By JOSEPH MARTIN
ONE FEATHER STAFF
Sitting in a Tribal Council discussion over changes in educational funding policy got me thinking. The issues were over whether to pay for students’ parking as a part of the Tribe’s funding for college students to attend classes and how well the Education division may have notified those affected. Recently, the policy changed to not pay for parking, which at some schools can be upwards of $750 per year. Students could pay for such out of discretionary funds of $1,000 per semester (with most students that’s $2,000 yearly).
The discussion got a little heated as Tribal Council members discussed exactly what the Tribe should be paying for. I can’t help but remember my days as a college student.
What did the Tribe pay for me when I started going to college in 1988? Nothing, I didn’t get a dime from it. My father paid my tuition, gave me a place to stay and kept feeding me. I paid for my books and anything else. I did that by working part-time. Some of my work was in restaurant kitchens and a grocery store, but much of it was in my school’s landscape services. I mowed, weedeated, used a heavy backpack leaf blower and laid sod grass filled with fire ants, oftentimes in 100-degree weather to earn minimum wage to take care of expenses.
As for parking, the situation at my alma-mater is much worse now than it was 25 years ago, but it was scarce then. I rode my bike for the most part. It was the best way to get around on campus and be able to park close to classes.
My middle brother, who had to earn a doctoral-level degree to practice in his field, didn’t get any tribal funding either. His came from the U.S. Army and student loans. My youngest brother started college and then ultimately opted to become a certified mechanic, also without tribal assistance.
When I heard how much tribal members who are college students get from the Tribe, it blew my mind. Tuition, books, housing, meals are all paid for, plus they get the discretionary fund, and on top of that, they can earn bonuses from the Tribe for getting good grades.
None of this would likely be possible were it not for the casinos. It’s unquestionably been one of the great benefits to our tribe to be able to educate so many people. It’s opened doors, and it’s allowed us to truly assert our sovereignty.

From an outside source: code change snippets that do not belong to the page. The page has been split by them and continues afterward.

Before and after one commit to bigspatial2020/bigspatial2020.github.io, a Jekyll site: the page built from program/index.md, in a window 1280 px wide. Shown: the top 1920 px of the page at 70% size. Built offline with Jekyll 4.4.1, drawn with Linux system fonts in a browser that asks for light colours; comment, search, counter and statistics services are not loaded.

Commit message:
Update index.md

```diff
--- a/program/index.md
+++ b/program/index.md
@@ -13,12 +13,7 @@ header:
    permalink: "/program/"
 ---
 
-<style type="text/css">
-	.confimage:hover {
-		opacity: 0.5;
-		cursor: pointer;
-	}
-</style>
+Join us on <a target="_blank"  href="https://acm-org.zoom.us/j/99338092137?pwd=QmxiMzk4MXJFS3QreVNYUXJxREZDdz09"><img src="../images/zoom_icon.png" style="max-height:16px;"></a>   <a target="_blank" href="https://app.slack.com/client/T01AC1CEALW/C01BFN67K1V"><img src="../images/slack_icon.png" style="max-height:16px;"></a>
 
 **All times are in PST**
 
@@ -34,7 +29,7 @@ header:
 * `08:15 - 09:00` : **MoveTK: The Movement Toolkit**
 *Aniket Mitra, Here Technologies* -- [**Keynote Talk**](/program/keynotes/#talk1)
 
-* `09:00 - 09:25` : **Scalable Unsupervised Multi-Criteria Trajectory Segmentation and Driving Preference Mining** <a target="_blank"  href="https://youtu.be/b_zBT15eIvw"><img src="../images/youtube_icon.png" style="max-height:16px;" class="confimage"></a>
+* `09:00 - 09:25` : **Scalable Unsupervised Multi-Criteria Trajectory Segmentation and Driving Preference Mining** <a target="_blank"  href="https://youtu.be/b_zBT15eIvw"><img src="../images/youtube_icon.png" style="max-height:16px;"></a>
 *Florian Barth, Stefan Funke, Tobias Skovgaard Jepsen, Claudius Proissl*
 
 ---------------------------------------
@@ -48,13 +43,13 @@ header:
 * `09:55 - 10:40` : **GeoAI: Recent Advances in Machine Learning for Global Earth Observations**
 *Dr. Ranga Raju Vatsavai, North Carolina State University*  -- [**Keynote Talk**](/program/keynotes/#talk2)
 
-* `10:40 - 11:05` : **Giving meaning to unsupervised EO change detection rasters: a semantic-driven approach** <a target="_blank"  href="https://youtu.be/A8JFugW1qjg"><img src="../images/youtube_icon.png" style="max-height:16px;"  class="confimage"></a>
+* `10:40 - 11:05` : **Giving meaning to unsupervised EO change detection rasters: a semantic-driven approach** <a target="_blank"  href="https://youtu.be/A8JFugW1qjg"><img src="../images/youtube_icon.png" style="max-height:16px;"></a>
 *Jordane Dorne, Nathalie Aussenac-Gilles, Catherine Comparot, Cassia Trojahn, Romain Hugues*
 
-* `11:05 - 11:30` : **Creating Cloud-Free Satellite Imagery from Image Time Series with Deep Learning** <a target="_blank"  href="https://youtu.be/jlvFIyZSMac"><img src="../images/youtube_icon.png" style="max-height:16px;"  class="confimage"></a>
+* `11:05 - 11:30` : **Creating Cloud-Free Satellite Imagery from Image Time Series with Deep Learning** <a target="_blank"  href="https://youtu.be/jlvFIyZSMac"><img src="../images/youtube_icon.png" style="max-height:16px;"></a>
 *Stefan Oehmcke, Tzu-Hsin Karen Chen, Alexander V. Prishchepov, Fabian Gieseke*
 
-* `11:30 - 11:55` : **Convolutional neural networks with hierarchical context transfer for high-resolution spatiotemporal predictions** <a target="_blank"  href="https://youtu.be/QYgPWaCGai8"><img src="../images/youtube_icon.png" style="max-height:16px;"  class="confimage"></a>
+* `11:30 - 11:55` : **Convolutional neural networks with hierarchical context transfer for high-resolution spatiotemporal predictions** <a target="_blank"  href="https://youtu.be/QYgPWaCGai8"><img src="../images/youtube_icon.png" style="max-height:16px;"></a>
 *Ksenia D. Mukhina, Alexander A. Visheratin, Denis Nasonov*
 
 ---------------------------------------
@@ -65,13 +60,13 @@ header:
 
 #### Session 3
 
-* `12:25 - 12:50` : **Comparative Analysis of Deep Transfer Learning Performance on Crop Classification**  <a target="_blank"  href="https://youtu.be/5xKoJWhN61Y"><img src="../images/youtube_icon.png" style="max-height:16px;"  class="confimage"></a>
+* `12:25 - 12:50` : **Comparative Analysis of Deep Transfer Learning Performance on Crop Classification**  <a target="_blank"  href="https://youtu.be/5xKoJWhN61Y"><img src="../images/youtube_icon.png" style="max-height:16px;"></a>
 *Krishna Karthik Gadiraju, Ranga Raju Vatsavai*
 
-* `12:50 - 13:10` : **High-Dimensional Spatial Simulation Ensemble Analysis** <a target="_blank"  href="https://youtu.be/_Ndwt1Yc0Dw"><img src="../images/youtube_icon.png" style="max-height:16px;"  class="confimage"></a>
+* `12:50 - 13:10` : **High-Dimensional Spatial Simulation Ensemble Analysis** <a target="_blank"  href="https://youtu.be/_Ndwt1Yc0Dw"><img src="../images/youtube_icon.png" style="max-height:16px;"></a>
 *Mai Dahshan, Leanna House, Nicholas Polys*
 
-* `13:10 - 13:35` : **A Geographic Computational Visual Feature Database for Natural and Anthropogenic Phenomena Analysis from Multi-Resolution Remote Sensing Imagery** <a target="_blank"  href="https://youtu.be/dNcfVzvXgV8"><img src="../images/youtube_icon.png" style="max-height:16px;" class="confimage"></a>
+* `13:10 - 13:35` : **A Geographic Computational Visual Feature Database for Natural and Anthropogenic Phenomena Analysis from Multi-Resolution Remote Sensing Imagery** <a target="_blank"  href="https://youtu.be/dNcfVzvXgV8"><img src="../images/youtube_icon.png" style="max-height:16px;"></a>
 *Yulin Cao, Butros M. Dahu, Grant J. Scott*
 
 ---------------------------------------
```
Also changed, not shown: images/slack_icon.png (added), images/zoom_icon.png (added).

However, it may have also led to a mindset among a few to expect every little thing to come along with college to be paid for. There are some things that tribal education, shouldn’t pay for, sorority and fraternity dues for example. Parking has been one of those things that education has decided that they won’t pay for (which most campuses won’t allow for freshmen anyway), something that’s becoming a luxury even for faculty at some schools. But some of the items parents have been told that education won’t pay for (yes, they’ve been asked to pay for these things) are: late fees for library books, utilities, car maintenance, gasoline, parking tickets, moving costs and clothing. These are items to be covered in the discretionary funds students get or better still, money they earn by working outside of their class hours.
It’s great that the Tribe has the money to send people to college, however one thing needs to be understood. It’s not an endless pot of money. The costs that education has to bear include growing numbers of students, increasing tuition, increasing costs of materials and books and increasing housing costs. All these things create a financial strain, even for a wealthy tribe.
Most college students are adults, legally. They may not exercise good judgment, nor make decisions that are pleasing in their parents’ eyes in their late teens and early 20s, but they are adults. The Tribe already does way more for college students than it did in my day, which was before the casinos.
Principal Chief Richard G. Sneed said this. “We’re supposed to be helping our children transition into adulthood, paying for everything else.” At some point people are going to have to take responsibility, and it’s better to learn that at age 18 than at age 40.
While getting the best notice or communications about any changes regarding the process, or what they’ll fund are reasonable expectations, we also need to understand how fortunate we are as a tribe to be able to do this for college students. These students will graduate with no student loan debt, and they’ll get a little extra money just for graduating. That’s definitely worth some gratitude. With the tribe my grandparents knew, this wouldn’t have been possible, not in their wildest dreams. To tribal education, the tribal government and casinos, thank you. If we’re still able to do this when my children go to college, I’ll be even more thankful.